Master Digital Design students present first LGBTQI+ museum in virtual reality
Reliable and positive information about LGBTQI+ culture is hard to find online. That’s why students from the Master Digital Design (Hogeschool van Amsterdam/AUAS) created a LGBTQI+ museum in virtual reality.
This summer, festival Queer Currents has the scoop and will display the museum at several locations before and during Amsterdam Pride. The VR museum includes personal stories, a virtual Amsterdam Pride and an exhibition of Pride Photo 2022. ‘We want everyone to have a moment where they say: “Wow, I didn’t know that.”’
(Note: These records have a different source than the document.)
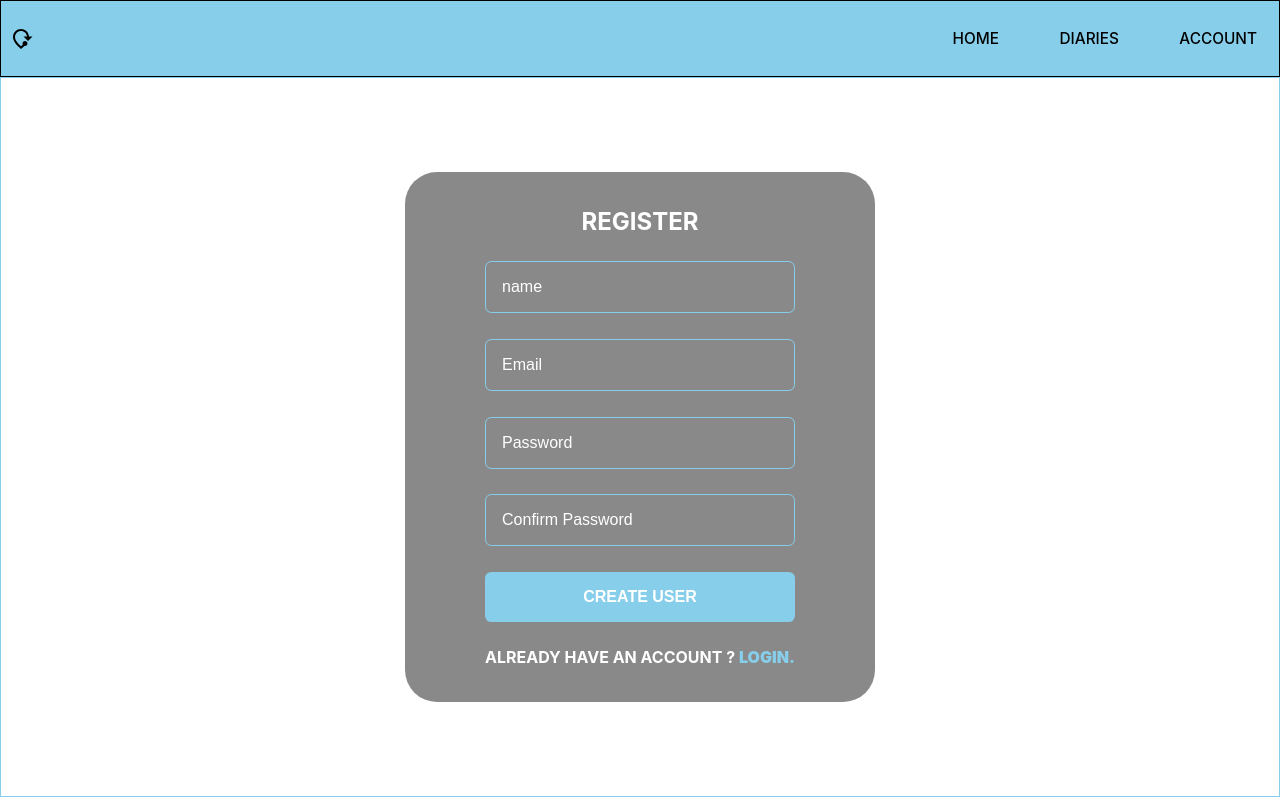
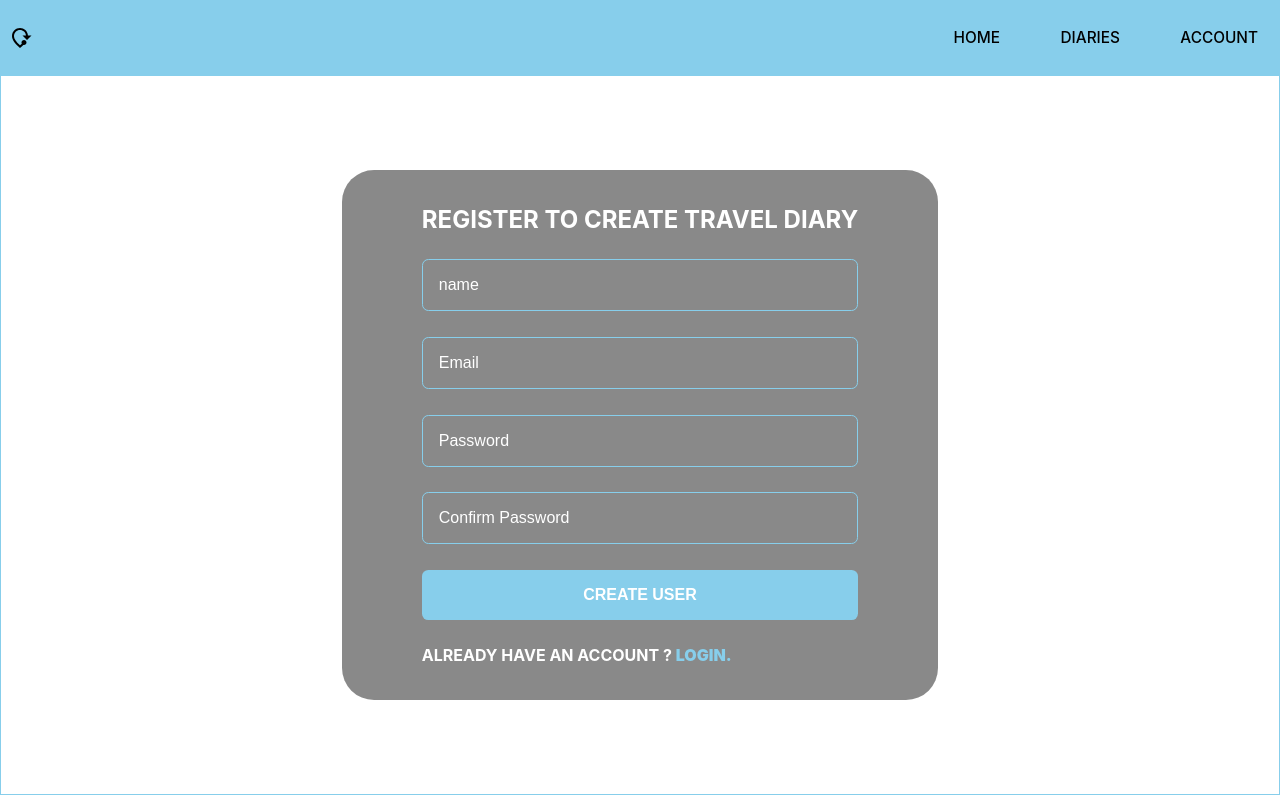
Before and after one commit to AdewoleCode/mern-travel-blog, a React (Create React App) app in the folder frontend/travel-blog-frontend/: page /register in a window 1280 px wide. Built offline with nearby package versions, Linux system fonts and the light colour scheme.

Commit message:
render different nav links depending on if user is logged in or not

```diff
--- a/frontend/travel-blog-frontend/src/Account/Login.jsx
+++ b/frontend/travel-blog-frontend/src/Account/Login.jsx
@@ -1,5 +1,4 @@
-import React, { useState, useEffect } from "react";
-import axios from "axios";
+import React, { useState } from "react";
 import '../Account/Register.css'
 import { useNavigate, Link } from "react-router-dom";
 import { ToastContainer, toast } from "react-toastify";
@@ -58,7 +57,7 @@ export default function Login() {
       <div className="form-container">
         <form action="" onSubmit={(event) => handleSubmit(event)}>
           <div className="brand">
-            <h1>Login</h1>
+            <h1>Login to create travel diary</h1>
           </div>
           <input
             type="email"
--- /dev/null
+++ b/frontend/travel-blog-frontend/src/Account/Profile.jsx
@@ -0,0 +1,9 @@
+import React from 'react'
+
+const Profile = () => {
+  return (
+    <div>Profile</div>
+  )
+}
+
+export default Profile
--- a/frontend/travel-blog-frontend/src/Account/Register.css
+++ b/frontend/travel-blog-frontend/src/Account/Register.css
@@ -1,7 +1,6 @@
 .form-container {
     height: 90vh;
     width: 100%;
-    /* background: red; */
     display: flex;
     flex-direction: column;
     justify-content: center;
@@ -18,7 +17,7 @@
     justify-content: center;
 }
 
-img {
+.form-container img {
     height: 5rem;
 }
 
@@ -27,7 +26,7 @@ img {
     text-transform: uppercase;
 }
 
-form {
+.form-container form {
     display: flex;
     flex-direction: column;
     gap: 1.6rem;
@@ -36,7 +35,7 @@ form {
     padding: 2.2rem 5rem;
 }
 
-input {
+.form-container input {
     background-color: transparent;
     padding: 1rem;
     border: 0.1rem solid skyblue;
@@ -46,16 +45,16 @@ input {
     font-size: 1rem;
 }
 
-input:focus {
+.form-container input:focus {
     border: 0.1rem solid white;
     outline: none;
 }
 
-input::placeholder {
+.form-container input::placeholder {
     color: white;
 }
 
-button {
+.form-container button {
     background-color: skyblue;
     color: white;
     padding: 1rem 2rem;
@@ -67,17 +66,17 @@ button {
     text-transform: uppercase;
 }
 
-button:hover {
-    background-color: #8157f5;
+.form-container button:hover {
+    background-color: rgb(9, 165, 226);
   }
 
-  span {
+.form-container  span {
     color: white;
     text-transform: uppercase;
     font-weight: bolder;
   }
 
-  span a {
+ .form-container span a {
     color: skyblue;
     text-decoration: none;
     font-weight: bolder;
--- a/frontend/travel-blog-frontend/src/Account/Register.jsx
+++ b/frontend/travel-blog-frontend/src/Account/Register.jsx
@@ -1,5 +1,4 @@
-import React, { useState, useEffect } from "react";
-import axios from "axios";
+import React, { useState} from "react";
 import '../Account/Register.css'
 import { useNavigate, Link } from "react-router-dom";
 import { ToastContainer, toast } from "react-toastify";
@@ -10,8 +9,6 @@ import { authActions } from '../store/store'
 
 export default function Register() {
   const dispatch = useDispatch()
-
-  // const navigate = useNavigate();
 
   const toastOptions = {
     position: "top-right",
@@ -64,7 +61,7 @@ export default function Register() {
     event.preventDefault();
     if (handleValidation()) {
      signUp(values)
-     .then(data => localStorage.setItem('userId', data.user._id))
+     .then(data => localStorage.setItem('userId', data.newUser._id))
      .then(()=> dispatch(authActions.login()))
      .catch(err => console.log(err))
     }
@@ -77,7 +74,7 @@ return (
       <form action="" onSubmit={(event) => handleSubmit(event)}>
 
         <div className="brand">
-          <h1>register</h1>
+          <h1>register to create travel diary</h1>
         </div>
         <input
           type="text"
--- a/frontend/travel-blog-frontend/src/App.js
+++ b/frontend/travel-blog-frontend/src/App.js
@@ -2,14 +2,16 @@ import Header from "./Header/Header";
 import { BrowserRouter, Route, Routes } from "react-router-dom";
 import Diaries from "./Diaries/Diaries";
 import Login from "./Account/Login";
-import Register from "./Account/Register"
+import Register from "./Account/Register";
 import Home from "./Home/Home";
+import AddDiary from "./Diaries/AddDiary";
+import Profile from "./Account/Profile";
 import { useSelector } from "react-redux";
 
 function App() {
-  const isloggedIn = useSelector(state=> state.isloggedIn)
+
+  const isloggedIn = useSelector((state) => state.isloggedIn);
   console.log(isloggedIn);
-
 
   return (
     <div className="App">
@@ -20,12 +22,13 @@ function App() {
           </header>
 
           <Routes>
-          <Route path="/" element={<Home />} />
+            <Route path="/" element={<Home />} />
             <Route path="/home" element={<Home />} />
             <Route path="/diaries" element={<Diaries />} />
             <Route path="/login" element={<Login />} />
             <Route path="/register" element={<Register />} />
-
+            <Route path="/add" element={<AddDiary />} />
+            <Route path="/profile" element={<Profile />} />
           </Routes>
         </BrowserRouter>
       </section>
--- /dev/null
+++ b/frontend/travel-blog-frontend/src/Diaries/AddDiary.jsx
@@ -0,0 +1,9 @@
+import React from 'react'
+
+const AddDiary = () => {
+  return (
+    <div>AddDiary</div>
+  )
+}
+
+export default AddDiary
--- a/frontend/travel-blog-frontend/src/Diaries/Diaries.css
+++ b/frontend/travel-blog-frontend/src/Diaries/Diaries.css
@@ -1,5 +1,4 @@
 .diaries {
-    border: 1px solid red;
     display: flex;
     flex-direction: column;
     padding: 10px 5px;
@@ -8,8 +7,8 @@
 }
 
 .diaries img{
-    width: 80%;
-    margin: 0 10%;
+    width: 95%;
+    margin: 0 2.5%;
     object-fit: cover;
 
 }
--- a/frontend/travel-blog-frontend/src/Header/Header.css
+++ b/frontend/travel-blog-frontend/src/Header/Header.css
@@ -1,5 +1,5 @@
 .navbar {
-    border: 1px solid black;
+    /* border: 1px solid black; */
     display: flex;
     align-items: center;
     padding: 14px 8px;
@@ -30,12 +30,6 @@
     transition: all 0.5s;
 }
 
-.nav_items li:hover {
-    /* color: white;
-    text-decoration: underline;
-    text-underline-offset: 7px; */
-}
-
 
 .nav__item a {
     color: var(--primary-color);
--- a/frontend/travel-blog-frontend/src/Header/Header.jsx
+++ b/frontend/travel-blog-frontend/src/Header/Header.jsx
@@ -1,13 +1,11 @@
 import React from 'react'
-// import { AppBar, Toolbar, Tabs, Tab } from "@material-ui/core"
 import ModeOfTravelIcon from '@mui/icons-material/ModeOfTravel';
-import { NavLink} from 'react-router-dom'
-
+import { NavLink } from 'react-router-dom'
 import '../Header/Header.css'
+import { useSelector } from 'react-redux';
 
 const Header = () => {
-
-    // const linkArr = ['home', 'diaries', 'auth']
+    const isloggedIn = useSelector(state=> state.isloggedIn)
 
     const nav__links = [
         {
@@ -24,6 +22,26 @@ const Header = () => {
         }
     ]
 
+    const loggedIn__Links = [
+        {
+            path: "home",
+            display: "HOME"
+        },
+        {
+            path: "diaries",
+            display: "DIARIES"
+        },
+        {
+            path: "add",
+            display: "ADD POST"
+        },
+        {
+            path: "profile",
+            display: "PROFILE"
+        },
+    ]
+
+
 
 
     return (
@@ -32,9 +50,25 @@ const Header = () => {
 
             <div className="nav_items">
                 <ul className='menu'>
-                    {nav__links.map((nav, index) => (
-                        <li className='nav__item' key={index}><NavLink to={nav.path} className={(navClass) => navClass.isActive ? 'nav__active' : ''}>{nav.display}</NavLink></li>
-                    ))}
+
+                    {
+                        isloggedIn ?
+
+                            loggedIn__Links.map((nav, index) => (
+                                <li className='nav__item' key={index}>
+                                    <NavLink to={nav.path} className={(navClass) => navClass.isActive ? 'nav__active' : ''}>
+                                        {nav.display}
+                                    </NavLink>
+                                </li>))
+                            :
+                            nav__links.map((nav, index) => (
+                                <li className='nav__item' key={index}>
+                                    <NavLink to={nav.path} className={(navClass) => navClass.isActive ? 'nav__active' : ''}>
+                                        {nav.display}
+                                    </NavLink>
+                                </li>
+                            ))
+                    }
                 </ul>
             </div>
         </div>
--- a/frontend/travel-blog-frontend/src/Home/Home.css
+++ b/frontend/travel-blog-frontend/src/Home/Home.css
@@ -26,7 +26,7 @@
 }
 
 .footer {
-    border: 1px solid rgb(63, 59, 59);
+    /* border: 1px solid rgb(63, 59, 59); */
     height: 20%;
     width: 100%;
     padding: 0 12px;
```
Students Casper Sterrenburg, Anastasia Maimescu, Damir Ćatibović and Olico Matsjitadze from the Master Digital Design created a digital museum showcasing LHBTQI+ culture, on the instruction of Mirjam Vosmeer, researcher VR for Diversity. The students spoke to members of Amsterdam University of Applied Sciences’ LGBTQI+ community (HvA Pride) beforehand to hear about their biggest frustrations. The main point that came forward: for people who want to learn more about LGBTQI+ culture, it’s hard to find reliable and interesting information online. The students therefore designed a virtual museum to provide a space where people can learn more about LGBTQI+ culture through a unique combination of personal stories, media and art.
Queer Currents organizer Gijs Stork was enthusiastic about the students' VR museum and decided to show it during the festival. “I find this initiative important. A queer museum like this was missing up till now, but we do need a place like this. The VR museum conveys the diversity of the queer community very well, and therefore we’re glad to show it at Queer Currents.”
In the museum, visitors use a VR headset to explore rooms with various exhibits. The entrance features a wall with flags from the different LGBTQI+ communities, and further on is a place where visitors can watch and listen to personal stories. Visitors also learn about gay rights worldwide, for example, and about gender through a virtual ‘genderbread person’.
The museum also features an exhibition with selected work of the Pride Photo 2022. There is also a ‘Pride Experience Room’. In this virtual replica of the Pride celebration in Amsterdam, visitors get a 360-degree view of canalside houses, boats and people dancing on the quays.
'The intention isn’t to force people to learn something,’ Casper says. ‘Above all, we wanted to make this a surprising and interactive experience about LGBTQI+ culture, in which visitors might also learn something new. Our goal is for everyone to eventually have that eureka moment in the museum. This happened during the user tests, too: we often heard, “Oh, I didn’t know that.”’
The students from the Master’s programme in Digital Design developed this museum based on an assignment from AUAS researcher Mirjam Vosmeer for her VR for Diversity project and were coached by researcher Sky Leslie.